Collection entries

◇ ◇ ◇ ◇ ◇

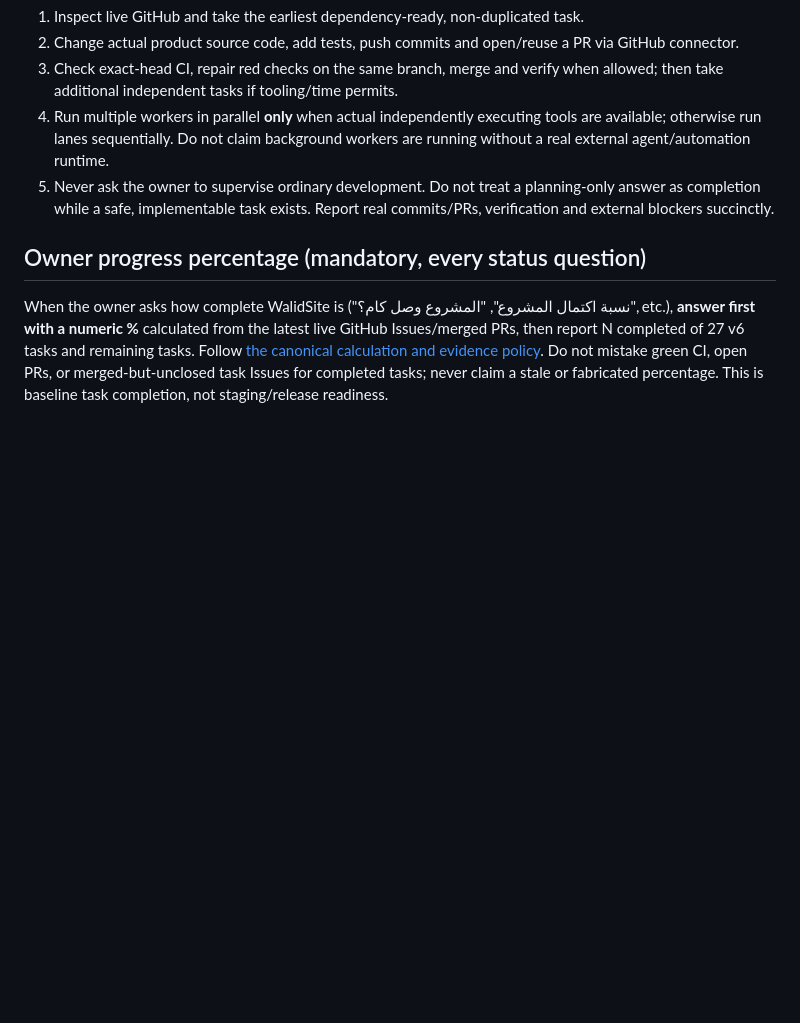
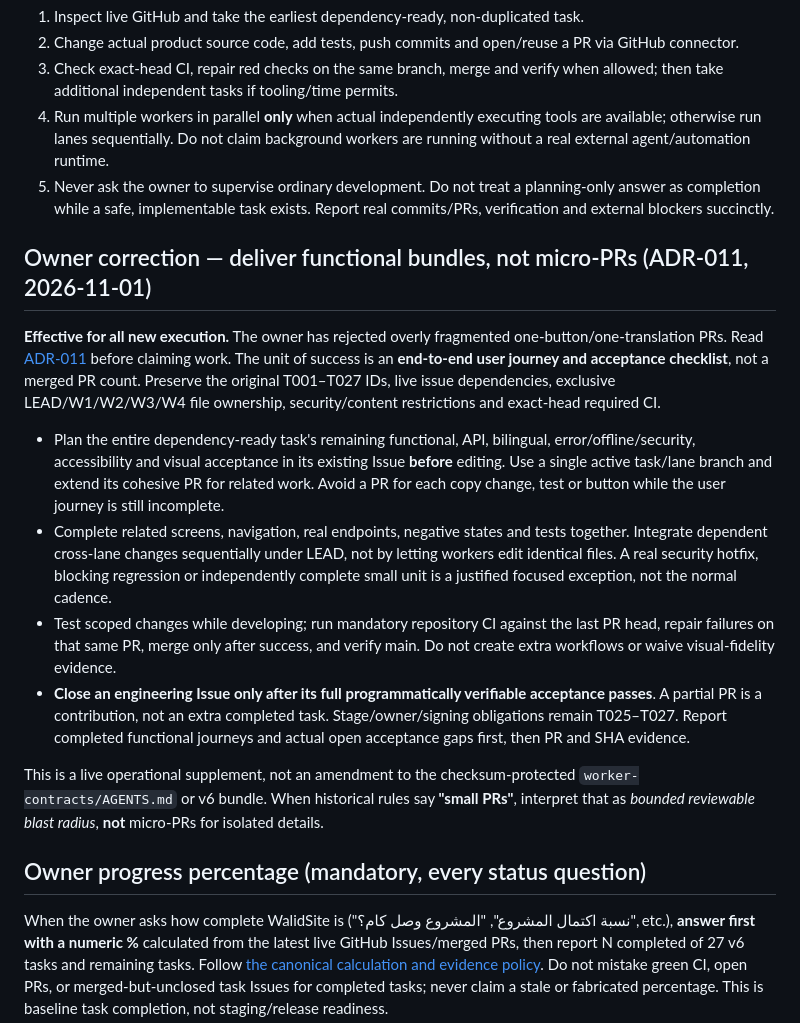
Before and after one commit to walidatiyaai2025-gif/WalidSite, a Markdown page: AGENTS.md, the part around the change. Rendered like a GitHub page; blank space fills up the shorter version.

Commit message:
docs(lead): make full user journey delivery the default in root AGENTS

```diff
--- a/AGENTS.md
+++ b/AGENTS.md
@@ -41,5 +41,16 @@ The phrases **"كمل وليد سايت"**, **"شغّل الوركرز"**, **"خ
 4. Run multiple workers in parallel **only** when actual independently executing tools are available; otherwise run lanes sequentially. Do not claim background workers are running without a real external agent/automation runtime.
 5. Never ask the owner to supervise ordinary development. Do not treat a planning-only answer as completion while a safe, implementable task exists. Report real commits/PRs, verification and external blockers succinctly.
 
+## Owner correction — deliver functional bundles, not micro-PRs (ADR-011, 2026-11-01)
+
+**Effective for all new execution.** The owner has rejected overly fragmented one-button/one-translation PRs. Read [ADR-011](docs/FEATURE_BUNDLE_DELIVERY.md) before claiming work. The unit of success is an **end-to-end user journey and acceptance checklist**, not a merged PR count. Preserve the original T001–T027 IDs, live issue dependencies, exclusive LEAD/W1/W2/W3/W4 file ownership, security/content restrictions and exact-head required CI.
+
+- Plan the entire dependency-ready task's remaining functional, API, bilingual, error/offline/security, accessibility and visual acceptance in its existing Issue **before** editing. Use a single active task/lane branch and extend its cohesive PR for related work. Avoid a PR for each copy change, test or button while the user journey is still incomplete.
+- Complete related screens, navigation, real endpoints, negative states and tests together. Integrate dependent cross-lane changes sequentially under LEAD, not by letting workers edit identical files. A real security hotfix, blocking regression or independently complete small unit is a justified focused exception, not the normal cadence.
+- Test scoped changes while developing; run mandatory repository CI against the last PR head, repair failures on that same PR, merge only after success, and verify main. Do not create extra workflows or waive visual-fidelity evidence.
+- **Close an engineering Issue only after its full programmatically verifiable acceptance passes**. A partial PR is a contribution, not an extra completed task. Stage/owner/signing obligations remain T025–T027. Report completed functional journeys and actual open acceptance gaps first, then PR and SHA evidence.
+
+This is a live operational supplement, not an amendment to the checksum-protected `worker-contracts/AGENTS.md` or v6 bundle. When historical rules say **"small PRs"**, interpret that as *bounded reviewable blast radius*, **not** micro-PRs for isolated details.
+
 ## Owner progress percentage (mandatory, every status question)
 When the owner asks how complete WalidSite is ("نسبة اكتمال المشروع", "المشروع وصل كام؟", etc.), **answer first with a numeric %** calculated from the latest live GitHub Issues/merged PRs, then report N completed of 27 v6 tasks and remaining tasks. Follow [the canonical calculation and evidence policy](docs/PROGRESS_PERCENTAGE.md). Do not mistake green CI, open PRs, or merged-but-unclosed task Issues for completed tasks; never claim a stale or fabricated percentage. This is baseline task completion, not staging/release readiness.
```
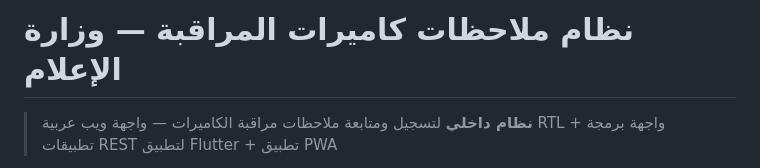
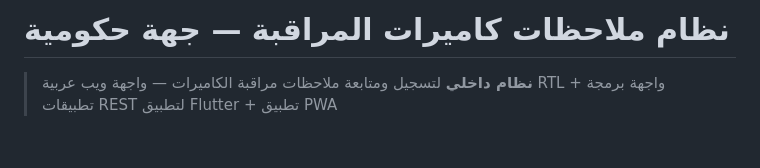
Before and after one commit to Abo-esmahel/Rasd, a Markdown page: README.md, the part around the change. Rendered like a GitHub page; blank space fills up the shorter version.

```diff
--- a/README.md
+++ b/README.md
@@ -1,4 +1,4 @@
-# نظام ملاحظات كاميرات المراقبة — وزارة الإعلام
+# نظام ملاحظات كاميرات المراقبة — جهة حكومية
 
 > **نظام داخلي** لتسجيل ومتابعة ملاحظات مراقبة الكاميرات — واجهة ويب عربية RTL + واجهة برمجة تطبيقات REST لتطبيق Flutter + تطبيق PWA
 
```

◇ ◇ ◇ ◇ ◇

**Task prompt:**
Show every line of the entries above where the word "نظام" occurs.

**Final answer:**
-# نظام ملاحظات كاميرات المراقبة — وزارة الإعلام
+# نظام ملاحظات كاميرات المراقبة — جهة حكومية
 > **نظام داخلي** لتسجيل ومتابعة ملاحظات مراقبة الكاميرات — واجهة ويب عربية RTL + واجهة برمجة تطبيقات REST لتطبيق Flutter + تطبيق PWA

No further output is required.